Just in time for the Sinulog Festival celebration held every third Sunday of the year, an eminent figure of the Holy Child – around 30 feet tall – is placed on the chapel roof, watching over devotees and looking out over the Mactan Channel and the Cebu-Cordova Link Expressway (CCLEX).
The Santo Niño statue stands on top of the open-air Santo Niño Chapel, which is still under construction. The chapel is part of the Santo Niño Park development replacing the Señor Citizens Park.
The project is part of the soon-to-rise Modernized Carbon Market by Megawide Corporation through a Public-Private Partnership (PPP) agreement with the City Government of Cebu.
The chapel and park are expected to be completed by the first quarter of 2022.
The Sinulog Festival is a celebration in honor of Santo Niño (Child Jesus). The festival is done by a dance ritual, in which it tells the story of the Filipino people The word “Sinulog” means a graceful dance– a rhythmic and beautiful forward and backward motion that represents the “sulog” (or current).
The Sinulog Festival has been going around for almost four centuries now. Its rich history dates back to old and truly reflects the humble beginnings of Cebu and the birth and growth of Christianity in Cebu and the Philippines.
HISTORY OF SINULOG IN CEBU
Historical accounts say that before Portuguese navigator Ferdinand Magellan came to Cebu on April 7, 1521 to plant the cross on its shore and claim the country for the King of Spain, Sinulog was already danced by the natives in honor of their wooden idols and anitos. Then Magellan came and introduced Christianity. He gave the Santo Nino (image of the Child Jesus) as baptismal gift to Hara Amihan, wife of Cebu’s Rajah Humabon who was later named Queen Juana. At that time, not only the rulers were baptized but also about 800 of their subjects. Unfortunately, however, shortly after the conversion, Magellan went into a reckless adventure by fighting the reigning ruler of Mactan, Rajah Lapulapu, with only a handful of men. He died in the encounter. That was on April 27, 1521.
The remnants of Magellan’s men were however able to return to Spain to report the incident and the possibility of conquest. It took 44 years before a new group came and started the formal Christianization of the islands. Miguel Lopez de Legaspi arrived in Cebu on April 28, 1565. His ships bombarded the village and in one of the burning huts, one of his soldiers named Juan Camus found inside a wooden box the image of the Santo Nino lying side by side with native idols.

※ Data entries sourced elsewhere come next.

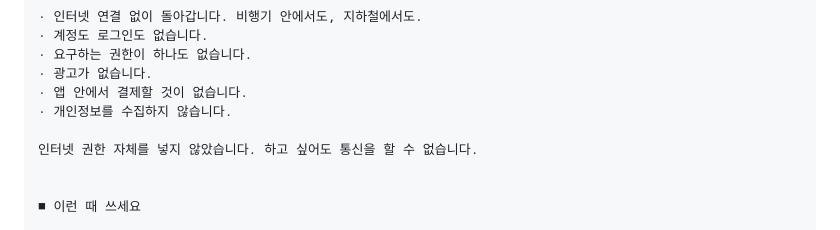
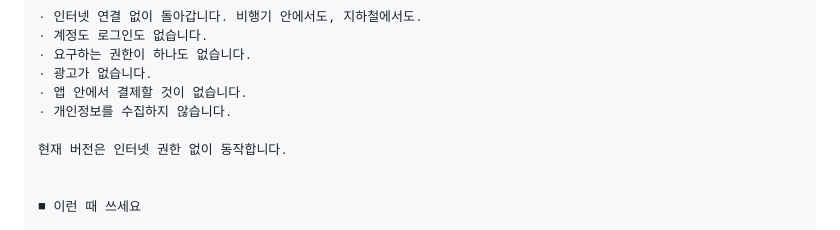
Before and after one commit to SYA-Apps/kungjjak, a Markdown page: docs/스토어-등록정보.md, the part around the change. Rendered like a GitHub page.

Commit message:
스토어 자세한 설명의 «통신을 할 수 없다» 를 지금의 사실로 바꿨다
광고 공통 규칙(나중에 광고를 넣을 수 있게 — 영구 약속을 쓰지 않는다)에 따라
사용자가 바꾸기로 했다(9/16). ADMIN 이 콘솔 문구를 먼저 고쳤고, 문서도 같은
문장으로 맞춘다.

  전: 인터넷 권한 자체를 넣지 않았습니다. 하고 싶어도 통신을 할 수 없습니다.
  후: 현재 버전은 인터넷 권한 없이 동작합니다.

Co-Authored-By: Claude Opus 5 (1M context) <noreply@anthropic.com>
Claude-Session: https://claude.ai/code/session_01TQyajyxsPabSNMTcZmg8SU

```diff
--- a/docs/스토어-등록정보.md
+++ b/docs/스토어-등록정보.md
@@ -96,7 +96,7 @@ Play Console 의 «기본 스토어 등록정보» 에 그대로 붙여 넣는
 · 앱 안에서 결제할 것이 없습니다.
 · 개인정보를 수집하지 않습니다.
 
-인터넷 권한 자체를 넣지 않았습니다. 하고 싶어도 통신을 할 수 없습니다.
+현재 버전은 인터넷 권한 없이 동작합니다.
 
 
 ■ 이런 때 쓰세요
```
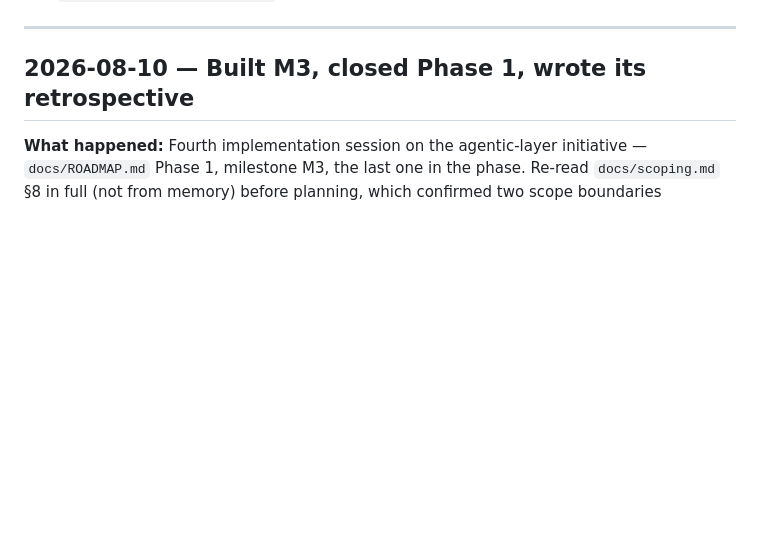
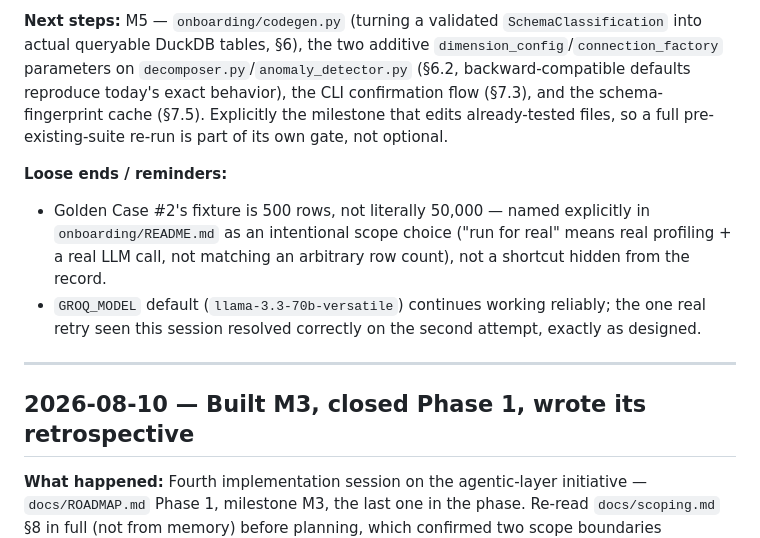
Before and after one commit to nkousik18/metric_pulse, a Markdown page: docs/project/SESSION_LOG.md, the part around one of its changes. GitHub-like rendering; blank space fills up the shorter version.

Commit message:
docs: check M4 off roadmap, log onboarding-classification session (#15)
Claude-Session: https://claude.ai/code/session_015G9bAcCTJnqwddhPKSBBjB

Co-authored-by: Claude Sonnet 5 <noreply@anthropic.com>

```diff
--- a/docs/project/SESSION_LOG.md
+++ b/docs/project/SESSION_LOG.md
@@ -5,3 +70,16 @@ See `docs/WORKING_CONVENTIONS.md` for the discipline this file follows.
+**Next steps:** M5 — `onboarding/codegen.py` (turning a validated `SchemaClassification` into
+actual queryable DuckDB tables, §6), the two additive `dimension_config`/`connection_factory`
+parameters on `decomposer.py`/`anomaly_detector.py` (§6.2, backward-compatible defaults reproduce
+today's exact behavior), the CLI confirmation flow (§7.3), and the schema-fingerprint cache (§7.5).
+Explicitly the milestone that edits already-tested files, so a full pre-existing-suite re-run is
+part of its own gate, not optional.
+
+**Loose ends / reminders:**
+- Golden Case #2's fixture is 500 rows, not literally 50,000 — named explicitly in
+  `onboarding/README.md` as an intentional scope choice ("run for real" means real profiling + a
+  real LLM call, not matching an arbitrary row count), not a shortcut hidden from the record.
+- `GROQ_MODEL` default (`llama-3.3-70b-versatile`) continues working reliably; the one real retry
+  seen this session resolved correctly on the second attempt, exactly as designed.
 
 ---
 
```
Also changed, not shown: other parts of docs/project/SESSION_LOG.md (+65 -0 lines), docs/ROADMAP.md (+1 -1 lines).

Historians now say that during the 44 years between the coming of Magellan and Legaspi, the natives continued to dance the Sinulog. This time however, they danced it no longer to worship their native idols but a sign of reverence to the Santo Nino which is now enshrined at the San Agustin Church ( renamed Basilica Minore del Santo Nino). Of course, through the years since 1521, the dance was a small ritual danced by a few in front of wooden idols or before the Santo Nino. In fact, at the Santo Nino Church where the image is consecrated, only the candle vendors could be seen dancing the Sinulog and making offerings. During the Santo Nino fiesta which falls on the third Sunday of January, children dressed moro-moro costumes also dance the Sinulog. This was really no big event for Cebu City.
The Sinulog Festival reflects how rich the history of Cebu is, how lively and kind its people are and how blessed in many aspects it is. The festivity became a way of sharing the Cebuano culture to the world.